If I taught a workshop/seminars at ANWG '19 would you be interested?

Tuesday, June 9, 2015

Rolling On


as usual, click on the photo to biggify


Here is a peek at the warp with the natural linen weft.  It clearly shows how I deal with hems...in this case it is a straight progression for 3 inches, then start with the body of the towel.  At the other end, the progression begins from the other end in order to flow with the pattern.  Where one towel ends and the other begins, I have woven in a contrasting colour to serve as a cut line.

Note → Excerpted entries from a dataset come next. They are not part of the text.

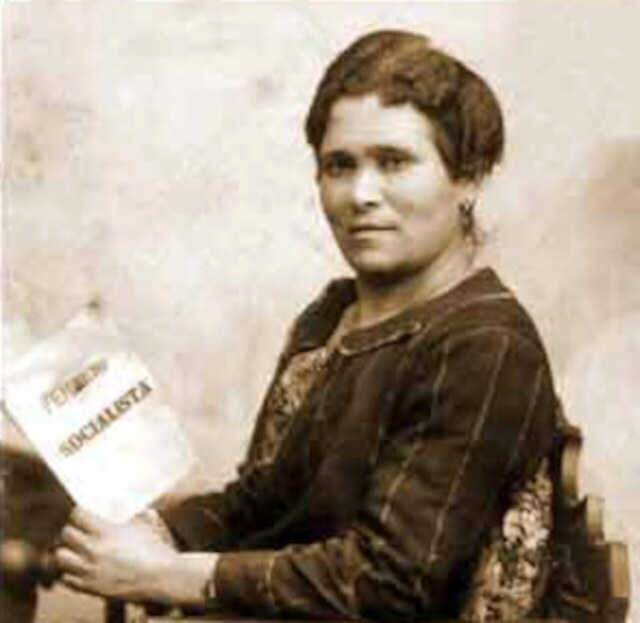
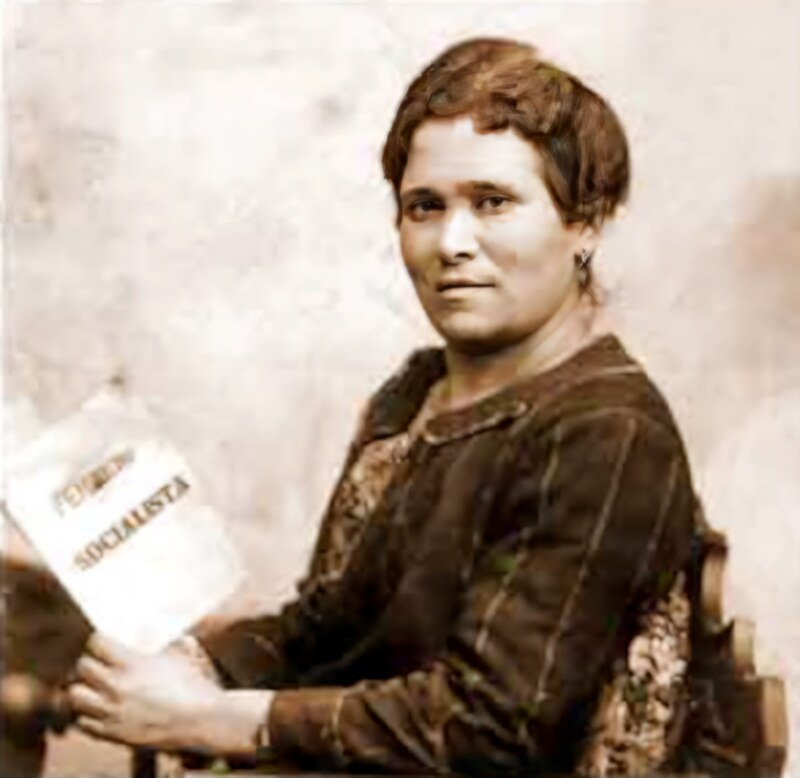
María Cambrils: foto retocada por la autoría
Claude-Session: https://claude.ai/code/session_01GNPi7MLADEHLFNVRKLEQBp

diff --git a/sa1/sesion-6.html b/sa1/sesion-6.html
@@ -5,7 +5,7 @@
   <meta name="viewport" content="width=device-width, initial-scale=1">
   <title>Sesión 6 · Los primeros grupos femeninos socialistas en Asturias · Situación de aprendizaje 1</title>
   <link rel="stylesheet" href="../css/ud.css?v=6d072dc7">
-  <script src="../js/datos-sa1.js?v=ea8b7684" defer></script>
+  <script src="../js/datos-sa1.js?v=d6996e67" defer></script>
   <script src="../js/ud-menu.js?v=d25b05dd" defer></script>
   <script src="../js/ud-actividades.js?v=11ae13f1" defer></script>
 </head>

diff --git a/sa1/sesion-5.html b/sa1/sesion-5.html
@@ -5,7 +5,7 @@
   <meta name="viewport" content="width=device-width, initial-scale=1">
   <title>Sesión 5 · La voz de las trabajadoras asturianas · Situación de aprendizaje 1</title>
   <link rel="stylesheet" href="../css/ud.css?v=6d072dc7">
-  <script src="../js/datos-sa1.js?v=ea8b7684" defer></script>
+  <script src="../js/datos-sa1.js?v=d6996e67" defer></script>
   <script src="../js/ud-menu.js?v=d25b05dd" defer></script>
   <script src="../js/ud-actividades.js?v=11ae13f1" defer></script>
 </head>

diff --git a/sa1/sesion-3.html b/sa1/sesion-3.html
@@ -5,7 +5,7 @@
   <meta name="viewport" content="width=device-width, initial-scale=1">
   <title>Sesión 3 · Las pensadoras de la emancipación · Situación de aprendizaje 1</title>
   <link rel="stylesheet" href="../css/ud.css?v=6d072dc7">
-  <script src="../js/datos-sa1.js?v=ea8b7684" defer></script>
+  <script src="../js/datos-sa1.js?v=d6996e67" defer></script>
   <script src="../js/ud-menu.js?v=d25b05dd" defer></script>
   <script src="../js/ud-actividades.js?v=11ae13f1" defer></script>
 </head>

diff --git a/sa1/index.html b/sa1/index.html
@@ -5,7 +5,7 @@
   <meta name="viewport" content="width=device-width, initial-scale=1">
   <title>Situación de aprendizaje 1 · ¡Compañeras, luchemos por nuestros derechos!</title>
   <link rel="stylesheet" href="../css/ud.css?v=6d072dc7">
-  <script src="../js/datos-sa1.js?v=ea8b7684" defer></script>
+  <script src="../js/datos-sa1.js?v=d6996e67" defer></script>
   <script src="../js/ud-menu.js?v=d25b05dd" defer></script>
   <script src="../js/ud-actividades.js?v=11ae13f1" defer></script>
 </head>

diff --git a/sa1/sesion-4.html b/sa1/sesion-4.html
@@ -5,7 +5,7 @@
   <meta name="viewport" content="width=device-width, initial-scale=1">
   <title>Sesión 4 · Educación, trabajo y ciudadanía · Situación de aprendizaje 1</title>
   <link rel="stylesheet" href="../css/ud.css?v=6d072dc7">
-  <script src="../js/datos-sa1.js?v=ea8b7684" defer></script>
+  <script src="../js/datos-sa1.js?v=d6996e67" defer></script>
   <script src="../js/ud-menu.js?v=d25b05dd" defer></script>
   <script src="../js/ud-actividades.js?v=11ae13f1" defer></script>
 </head>

diff --git a/sa1/sesion-1.html b/sa1/sesion-1.html
@@ -5,7 +5,7 @@
   <meta name="viewport" content="width=device-width, initial-scale=1">
   <title>Sesión 1 · ¿Súbditas o ciudadanas? · Situación de aprendizaje 1</title>
   <link rel="stylesheet" href="../css/ud.css?v=6d072dc7">
-  <script src="../js/datos-sa1.js?v=ea8b7684" defer></script>
+  <script src="../js/datos-sa1.js?v=d6996e67" defer></script>
   <script src="../js/ud-menu.js?v=d25b05dd" defer></script>
   <script src="../js/ud-actividades.js?v=11ae13f1" defer></script>
 </head>

diff --git a/sa1/sesion-2.html b/sa1/sesion-2.html
@@ -5,7 +5,7 @@
   <meta name="viewport" content="width=device-width, initial-scale=1">
   <title>Sesión 2 · La campaña sufragista · Situación de aprendizaje 1</title>
   <link rel="stylesheet" href="../css/ud.css?v=6d072dc7">
-  <script src="../js/datos-sa1.js?v=ea8b7684" defer></script>
+  <script src="../js/datos-sa1.js?v=d6996e67" defer></script>
   <script src="../js/ud-menu.js?v=d25b05dd" defer></script>
   <script src="../js/ud-actividades.js?v=11ae13f1" defer></script>
 </head>

diff --git a/sa1/sesion-7.html b/sa1/sesion-7.html
@@ -5,7 +5,7 @@
   <meta name="viewport" content="width=device-width, initial-scale=1">
   <title>Sesión 7 · Podcast feminista · Situación de aprendizaje 1</title>
   <link rel="stylesheet" href="../css/ud.css?v=6d072dc7">
-  <script src="../js/datos-sa1.js?v=ea8b7684" defer></script>
+  <script src="../js/datos-sa1.js?v=d6996e67" defer></script>
   <script src="../js/ud-menu.js?v=d25b05dd" defer></script>
   <script src="../js/ud-actividades.js?v=11ae13f1" defer></script>
 </head>

diff --git a/sa1/creditos.html b/sa1/creditos.html
@@ -5,7 +5,7 @@
   <meta name="viewport" content="width=device-width, initial-scale=1">
   <title>Fuentes y créditos · Situación de aprendizaje 1</title>
   <link rel="stylesheet" href="../css/ud.css?v=6d072dc7">
-  <script src="../js/datos-sa1.js?v=ea8b7684" defer></script>
+  <script src="../js/datos-sa1.js?v=d6996e67" defer></script>
   <script src="../js/ud-menu.js?v=d25b05dd" defer></script>
   <script src="../js/ud-actividades.js?v=11ae13f1" defer></script>
 </head>

diff --git a/sa1/marco.html b/sa1/marco.html
@@ -5,7 +5,7 @@
   <meta name="viewport" content="width=device-width, initial-scale=1">
   <title>Marco curricular · Situación de aprendizaje 1</title>
   <link rel="stylesheet" href="../css/ud.css?v=6d072dc7">
-  <script src="../js/datos-sa1.js?v=ea8b7684" defer></script>
+  <script src="../js/datos-sa1.js?v=d6996e67" defer></script>
   <script src="../js/ud-menu.js?v=d25b05dd" defer></script>
   <script src="../js/ud-actividades.js?v=11ae13f1" defer></script>
 </head>

diff --git a/js/datos-sa1.js b/js/datos-sa1.js
@@ -517,9 +517,9 @@ window.UD_DATOS = {
    "fuente": "https://commons.wikimedia.org/wiki/File:Mar%C3%ADa_Cambrils_Sendra.jpg",
    "sesion": "Sesión 3",
    "estado": "libre",
-   "estadoTexto": "Libre",
-   "w": 640,
-   "h": 622
+   "estadoTexto": "Libre (retocada por la autoría)",
+   "w": 800,
+   "h": 778
   }
  },
  "bloques": [

diff --git a/herramientas/cambios_sa1.py b/herramientas/cambios_sa1.py
@@ -43,7 +43,7 @@ retratos["retratos"].append({"nombre": "María Cambrils Sendra (1878-1939)", "fo
 D["imagenes"]["cambrils"] = {"src": "../img/sa1/cambrils.jpg", "alt": "Fotografía de María Cambrils sentada, con un ejemplar de un periódico en la mano.",
                              "titulo": "María Cambrils Sendra", "autor": "Autor desconocido", "fecha": "Sin fecha", "licencia": "Public domain",
                              "fuente": "https://commons.wikimedia.org/wiki/File:Mar%C3%ADa_Cambrils_Sendra.jpg", "sesion": "Sesión 3",
-                             "estado": "libre", "estadoTexto": "Libre", "w": 640, "h": 622}
+                             "estado": "libre", "estadoTexto": "Libre (retocada por la autoría)", "w": 800, "h": 778}
 
 # Errata del texto de Cambrils corregida con el visto bueno de la autoría.
 C["lectura_cita"][1] = cambiar(C["lectura_cita"][1], "en ellos órdenes", "en los órdenes")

Some people like to hem before they wet finish.  I prefer to hem after the cloth has been wet finished and given a good hard press.  That way the cloth is as flat (thin) as possible.  Once hemmed, they get a finishing press to flatten the hem and take out any fold/crease marks from the hemming.

In terms of my approach to designing?  If one colour is good, 5 or 6 has to be better!  The warp is several shades of a pink through burgundy plus several shades of a warm reddish beige, almost peach, all mixed up together.

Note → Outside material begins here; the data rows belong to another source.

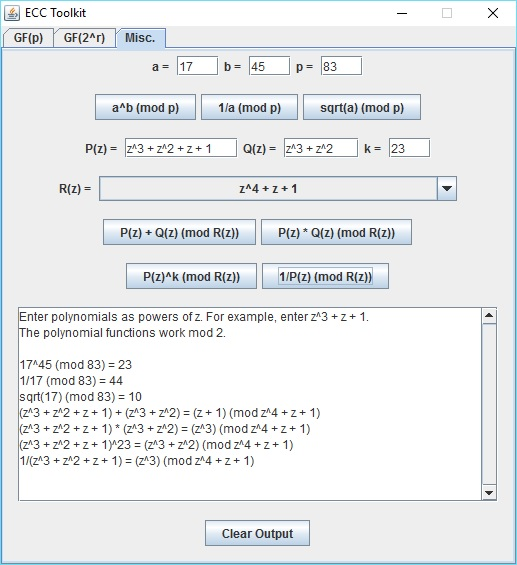
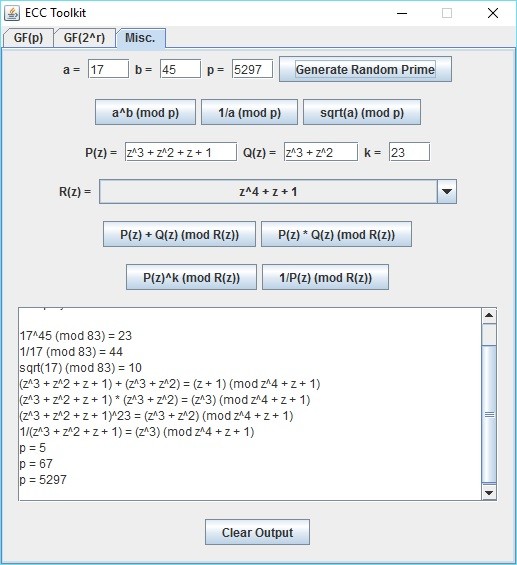
added random prime generator

diff --git a/src/MiscPanel.java b/src/MiscPanel.java
@@ -4,6 +4,7 @@ import java.awt.event.ActionListener;
 import java.io.BufferedReader;
 import java.io.FileReader;
 import java.io.IOException;
+import java.util.Random;
 
 import javax.swing.*;
 
@@ -80,7 +81,18 @@ public class MiscPanel extends JPanel {
 					_prime.setText("" + prime);
 				}
 			}
-		});	
+		});
+		
+		JButton randPrime = new JButton("Generate Random Prime");
+		randPrime.addActionListener(new ActionListener() {
+			public void actionPerformed(ActionEvent e) {
+				Random rand = new Random();
+				int numDigits = Math.floorMod(rand.nextInt(), 4) + 1;
+				prime  = ECMath.randomPrime(numDigits); // prime with <= 4 digits
+				_prime.setText("" + prime);
+				output.setText(output.getText() + "p = " + prime + "\n");
+			}
+		});
 		
 		modularInputPan.add(new JLabel("a = "));
 		modularInputPan.add(_a);
@@ -88,6 +100,7 @@ public class MiscPanel extends JPanel {
 		modularInputPan.add(_b);
 		modularInputPan.add(new JLabel("p = "));
 		modularInputPan.add(_prime);
+		modularInputPan.add(randPrime);
 		
 		JPanel modularPan = new JPanel();
 		modularPan.setLayout(new FlowLayout());

diff --git a/src/ECMath.java b/src/ECMath.java
@@ -145,6 +145,18 @@ public class ECMath {
 		return true;
 	}
 	
+	public static long randomPrime(int n) {
+		Random rand = new Random();
+		long rval = 0;
+		while(!isPrime(rval)) {
+			rval = Math.floorMod(rand.nextLong(), (int)Math.pow(10, n));
+			if(rval <= 3) {
+				rval = 0;
+			}
+		}
+		return rval;
+	}
+	
 	public static List<Long> allFactors(long N) { /* this is not optimally efficient, but this program is supposed to be
 	for instructive purposes only, and only uses fields with under 10000 elements */
 		List<Long> factors = new ArrayList<Long>();
@@ -164,5 +176,6 @@ public class ECMath {
 		for(long i = 100; i < 200; i++) {
 			System.out.println(i + " " + isPrime(i));
 		}
+		System.out.println(randomPrime(4));
 	}
 }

The dark pink weft emphasized the reds, the natural linen is a much lighter value and is making the cloth look a lot more pastel.

I quite like it.  I hope the customers do, too.

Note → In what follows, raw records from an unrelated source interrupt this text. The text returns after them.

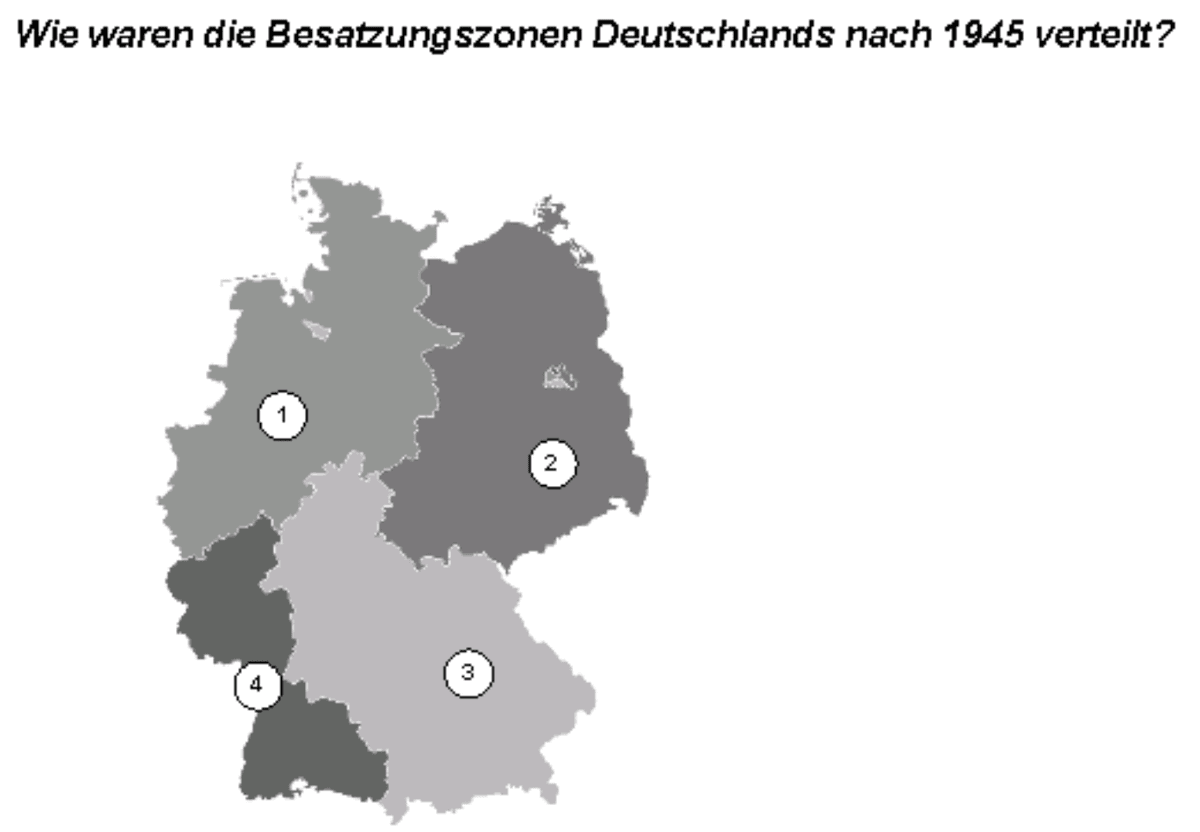
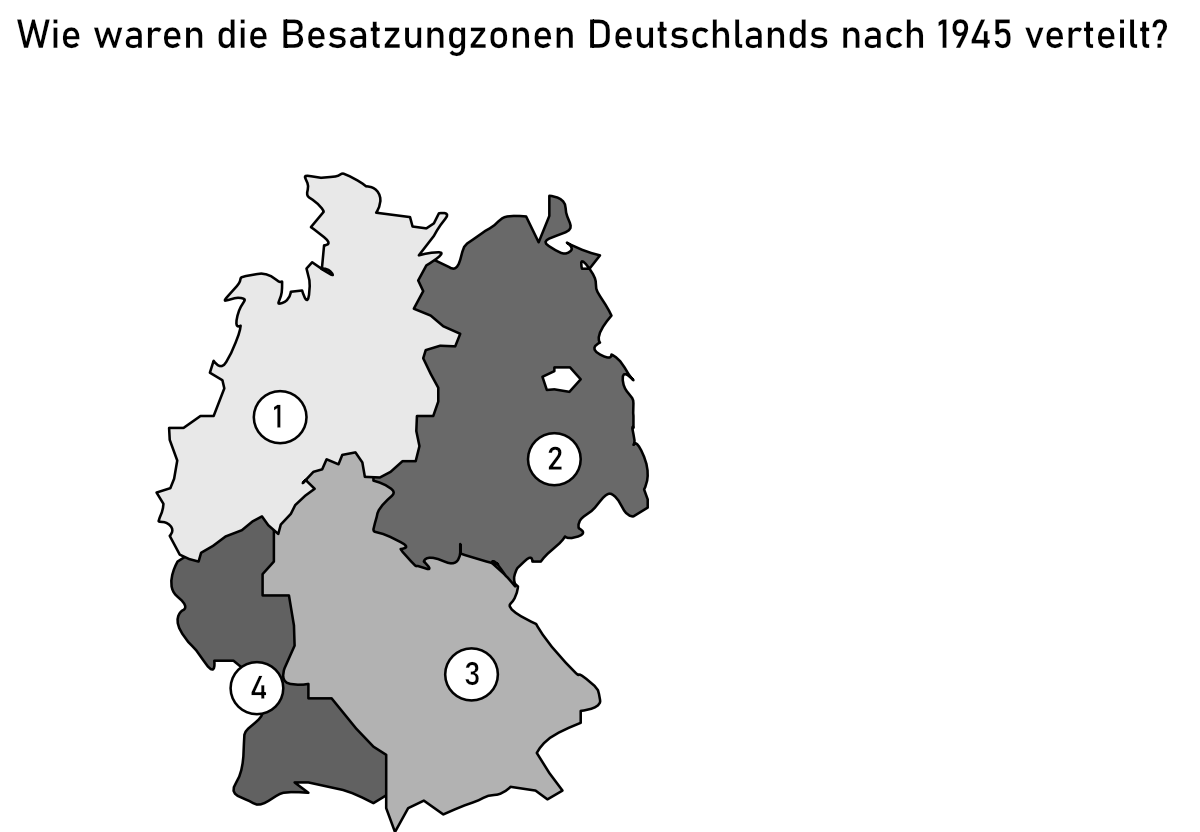
Replace B176 image with corrected redraw

diff --git a/README.md b/README.md
@@ -38,7 +38,7 @@ No web server is required; `data/questions.js`, `data/vocabulary.js` and `data/i
[1 lines of base64/hex data omitted]
   <https://www.bamf.de/SharedDocs/Anlagen/DE/Integration/Einbuergerung/gesamtfragenkatalog-lebenindeutschland.html?nn=284310>
 - **Answers, English translations, explanations and images**: [abdullahbutt/leben-in-deutschland-test](https://github.com/abdullahbutt/leben-in-deutschland-test), version 2026-10-28. **The German question and option wording is taken verbatim from the official BAMF PDF**; the dataset supplies the answer key, English translations, explanations and images. The translations and explanations are licensed under **CC BY-NC 4.0** (attribution, non-commercial use). `data/overrides.json` contains manual corrections for the few items where the dataset described a different paraphrase (e.g. B232, B247, HB02, SN07).
-- **B021, B055, B070 and B130 images**: `data/images/21.png`, `data/images/55.png`, `data/images/70.png` and `data/images/130.png` are redrawn replacements added for this project; the remaining images come from the dataset.
+- **B021, B055, B070, B130 and B176 images**: `data/images/21.png`, `data/images/55.png`, `data/images/70.png`, `data/images/130.png` and `data/images/176.png` are redrawn replacements added for this project; the remaining images come from the dataset.
 - This is an independent learning app, not an official BAMF product. Use is intended for personal, non-commercial exam preparation.
 
 ## Project layout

Currently reading The Jannisary Tree by Jason Goodwin

5 comments:

FiberJunky said...

How do you deal with fabrics that will shrink a lot on the first few washes? I currently weave my linen toweling by the 20 yd bolt, wash it several times to shrink and soften (and knock a lot of the lint off), then measure, cut, and hem. This limits me to simple stripes and small all-over patterns, but my towels end up the right size.

Laura Fry said...

I used to do a long length until I got a new washing machine that turned them into 'rope'. :(. Now I cut and serge so that they go into the washing machine as individual pieces. If a cloth needs more than one cycle, then it gets several cycles, pretty much as you are doing. I use the hottest water available for cotton and linen.

Cheers
Laura

FiberJunky said...

I don't get rope too often. I find that sewing the two ends together, so I have a loop, keeps the twisting down, and the twists I DO get undo themselves. Anything I weave in linen or cotton gets washed at least once, in warm/hot. Linen gets three full trips through washer and dryer, with hot water and high heat. I want to make sure it's done shrinking BEFORE someone buys a towel (selling someone something that's going to change drastically the first time they use/wash it feels like a cheat)

FiberJunky said...

Also, frankly, no one would want to buy the linen as it comes off the loom - it feels so much like tent canvas when it's first woven that I panicked the first time I wove it. I cut off the first yard to wash and dry before I continued weaving. SUCH a relief when it came out of the dryer all soft and beautiful!

Laura Fry said...

Magic in the water! ;)

Cheers
Laura